It was previously impossible to assess whether Ravens quarterback Lamar Jackson should have earned the team’s best bid under a long-term contract, rather than playing in the final year of his rookie contract for $23 million. There is now a fixed data point regarding the deal he declined.
Chris Mortensen of ESPN.com reports that Jackson went through a six-year deal (in another meaningfor five years) would have paid him $133 million fully guaranteed upon signature. That’s more than the Cardinals quarterback Keeler Murray ($103.3 million) and the Broncos quarterback Russell Wilson ($124 million) received full guarantees on longer contracts (seven years each) signed in recent weeks.
jackson”can earnMore than $290 million over six years. The average new money would have exceeded, per Mortensen, the $48.5 million Broncos paid Wilson. (Wilson’s deal was reported with an average new cash of $49 million; As shown herefailure to include the value of the 2022 and 2023 17th game checks in the old/new cash comparison brought the average down to $48.5 million.)
It’s unclear how much of the $290 million would have counted as Jackson’s base deal. Including the 17th check, he will receive $24.35 million this year. Subtracting that from $290 million and dividing by five results in an average of $53.13 million. Thus, it looks like Jackson would have had to hit some triggers to earn the kind of money that would have led him to $290 million.
Mortensen also reported that the deal included a massive escalator drain (2.5 million dollars a year) associated with Jackson’s participation in most offseason shows.
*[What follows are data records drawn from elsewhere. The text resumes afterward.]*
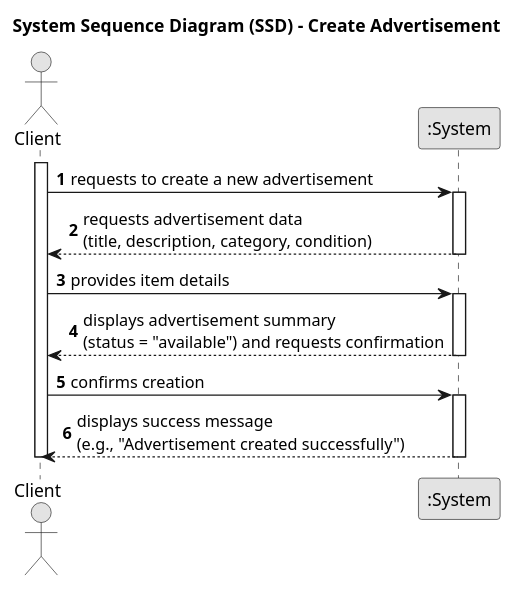
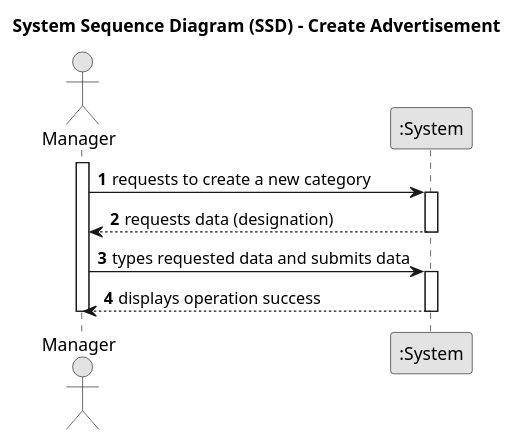
The diagram in Docs/US03/01-requirements-engineering/US03-SSD.puml (vivianeaalmeida/ComeAndGet), drawn with PlantUML before and after one commit. The commit also changed 5 other files, not shown here.

```diff
--- a/Docs/US03/01-requirements-engineering/US03-SSD.puml
+++ b/Docs/US03/01-requirements-engineering/US03-SSD.puml
@@ -1,34 +1,28 @@
 @startuml
 skinparam monochrome true
 skinparam packageStyle rectangle
 skinparam shadowing false
 
 title System Sequence Diagram (SSD) - Create Advertisement
 
 autonumber
 
-actor "Client" as Client
+actor Manager as M
 participant ":System" as System
 
-activate Client
+activate M
 
-    Client -> System : requests to create a new advertisement
+    M -> System : requests to create a new category
     activate System
 
-        System --> Client : requests advertisement data \n(title, description, category, condition)
+        System --> M : requests data (designation)
     deactivate System
 
-    Client -> System : provides item details
+    M -> System : types requested data and submits data
     activate System
 
-        System --> Client : displays advertisement summary \n(status = "available") and requests confirmation
+        System --> M : displays operation success
     deactivate System
 
-    Client -> System : confirms creation
-    activate System
-
-        System --> Client : displays success message \n(e.g., "Advertisement created successfully")
-    deactivate System
-
-deactivate Client
+deactivate M
 @enduml
```
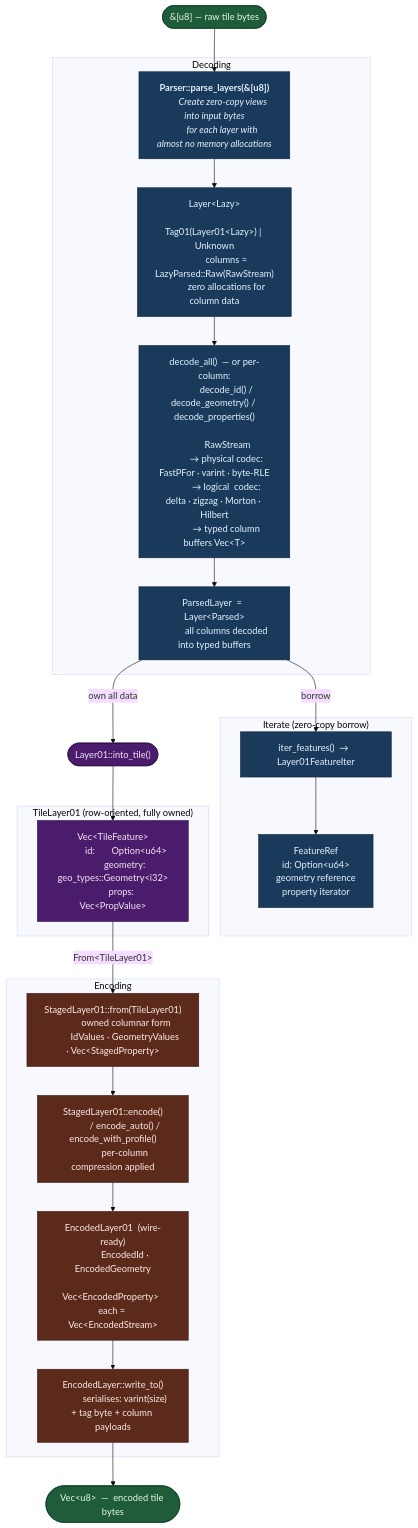
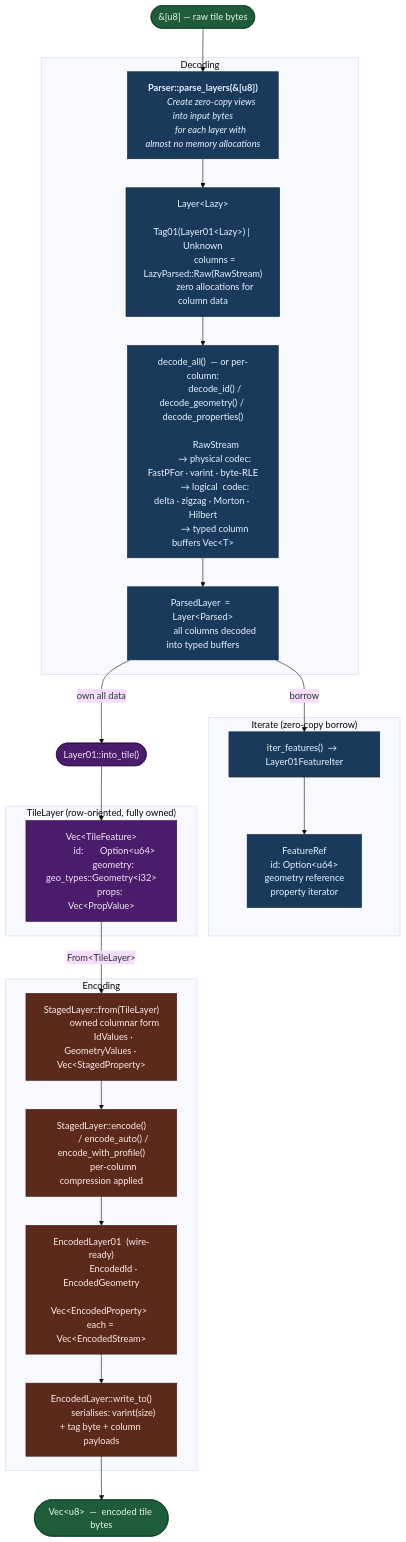
One commit to maplibre/maplibre-tile-spec changed the diagram in rust/mlt-core/README.md. Above: the diagram before and after it, drawn with Mermaid (base theme). The commit also changed other lines of this file and 29 other files, not shown here.

First line of the commit message:
chore(rust): rm "01" from TileLayer01, StagedLayer01 (#1345)

````diff
--- a/rust/mlt-core/README.md
+++ b/rust/mlt-core/README.md
@@ -70,76 +70,76 @@
 ```mermaid
 flowchart TB
     A(["&[u8]  —  raw tile bytes"])
 
     subgraph DEC ["Decoding"]
         B["<b>Parser::parse_layers(&[u8])</b>
         <i>Create zero-copy views into input bytes
         for each layer with almost no memory allocations</i>"]
 
         C["Layer&lt;Lazy>
            Tag01(Layer01&lt;Lazy>) | Unknown
            columns = LazyParsed::Raw(RawStream)
            zero allocations for column data"]
 
         D["decode_all()  — or per-column:
            decode_id() / decode_geometry() / decode_properties()
 
            RawStream
            → physical codec: FastPFor · varint · byte-RLE
            → logical  codec: delta · zigzag · Morton · Hilbert
            → typed column buffers Vec&lt;T>"]
 
         E["ParsedLayer  =  Layer&lt;Parsed>
            all columns decoded into typed buffers"]
     end
 
     subgraph ACCESS ["Iterate  (zero-copy borrow)"]
         F["iter_features()  →  Layer01FeatureIter"]
         G["FeatureRef
            id: Option&lt;u64>
            geometry reference
            property iterator"]
     end
 
     H(["Layer01::into_tile()"])
 
-    subgraph BRIDGE ["TileLayer01  (row-oriented, fully owned)"]
+    subgraph BRIDGE ["TileLayer  (row-oriented, fully owned)"]
         I["Vec&lt;TileFeature>
            id:       Option&lt;u64>
            geometry: geo_types::Geometry&lt;i32>
            props:    Vec&lt;PropValue>"]
     end
 
     subgraph ENC ["Encoding"]
-        J["StagedLayer01::from(TileLayer01)
+        J["StagedLayer::from(TileLayer)
            owned columnar form
            IdValues · GeometryValues · Vec&lt;StagedProperty>"]
 
-        K["StagedLayer01::encode()
+        K["StagedLayer::encode()
            / encode_auto() / encode_with_profile()
            per-column compression applied"]
 
         L["EncodedLayer01  (wire-ready)
            EncodedId · EncodedGeometry
            Vec&lt;EncodedProperty>  each = Vec&lt;EncodedStream>"]
 
         M["EncodedLayer::write_to()
            serialises: varint(size) + tag byte + column payloads"]
     end
 
     N(["Vec&lt;u8>  —  encoded tile bytes"])
 
     A --> B --> C --> D --> E
     E -->|"borrow"| F --> G
     E -->|"own all data"| H --> I
-    I -->|"From&lt;TileLayer01>"| J --> K --> L --> M --> N
+    I -->|"From&lt;TileLayer>"| J --> K --> L --> M --> N
 
     classDef io fill:#1e5c3a,color:#e8f5e9,stroke:#0a3d22
     classDef bridge fill:#4a1c6b,color:#f3e5f5,stroke:#2d0b45
     classDef dec fill:#1a3a5c,color:#e3f2fd,stroke:#0d1f35
     classDef enc fill:#5c2a1a,color:#fbe9e7,stroke:#3d1510
     class A,N io
     class H,I bridge
     class B,C,D,E,F,G dec
     class J,K,L,M enc
 ```
````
Jackson skipped voluntary team sessions and practices from April to June in 2022, having been mostly fully present for his first four seasons.
The report contains some loopholes that make it impossible to fully assess the offer. What will the cash flow be for the first year? How much of the contract was injury guaranteed? How much of an injury guarantee would have turned into a full guarantee in March 2023, since there’s no way they would have cut it after just one year, given all they were going to pay him in 2022?
None of this apparently matters, as Mortensen explained that Jackson wanted a full guarantee, Deshaun WatsonA decade of style. And the, as thought hereMortensen reported that Jackson received “An active NFLPA advisor at the highest levels. Mortensen also adds that the union told Jackson “based on performance and age (25) he was justified to demand a fully guaranteed contract if that was what he wanted.”
He is justified in claiming it, but the crows are justified in refusing it, just as the Cardinal and the Broncos were. Remember, the union has made clear his position They want more fully secured contracts. So it’s fair to ask if the NFLPA’s agenda in this regard blew the advice Jackson received, causing him to roll the dice on a prospect. Kirk-style cousinsa year-to-year strategy that entails playing in 2023 and 2024 under the franchise tag, becoming an unrestricted free agent in 2025, and trying to secure a fully guaranteed contract on the open market.
Jackson Can bring in more than 125 million dollars (Considering the 17th Game Test) If he remains healthy and potent enough to score twice. But, according to the report, he would have $133 million fully guaranteed right now if he took the Ravens bid, plus an unknown amount on top of that in injury guarantees that likely could have flipped to full warranties sometime next year or two.
Perhaps most importantly, it would have generated more than $24.35 million in 2022. The exact amount is still unknown. It is a key factor in evaluating the deal.
What if he walked away with more than $50 million in cash for 2022? More than 70 million dollars? More than 100 million dollars? At some point, the pursuit of a fully secured contract must be subject to the size of the bird in the hand.
We’ve been saying all along that Jackson needs someone who can fully and objectively evaluate the team’s best offer compared to the three-year quest for unrestricted free agency, which may or may not lead to a completely secured white whale. Deal. The union is frankly not objective. It wants players to stick to fully guaranteed contracts, so that dynamism becomes a trend and, in time, standard practice. Jackson needs advice from someone who has absolutely no agenda or prejudice.
And if Jackson sustains a serious injury or if his game regresses over the next three years for any reason (including a buildup of minor injuries based on his physical style of play that leaves him not the player he was when he won MVP three years ago). Himself – and his unions – to bet on himself and lose.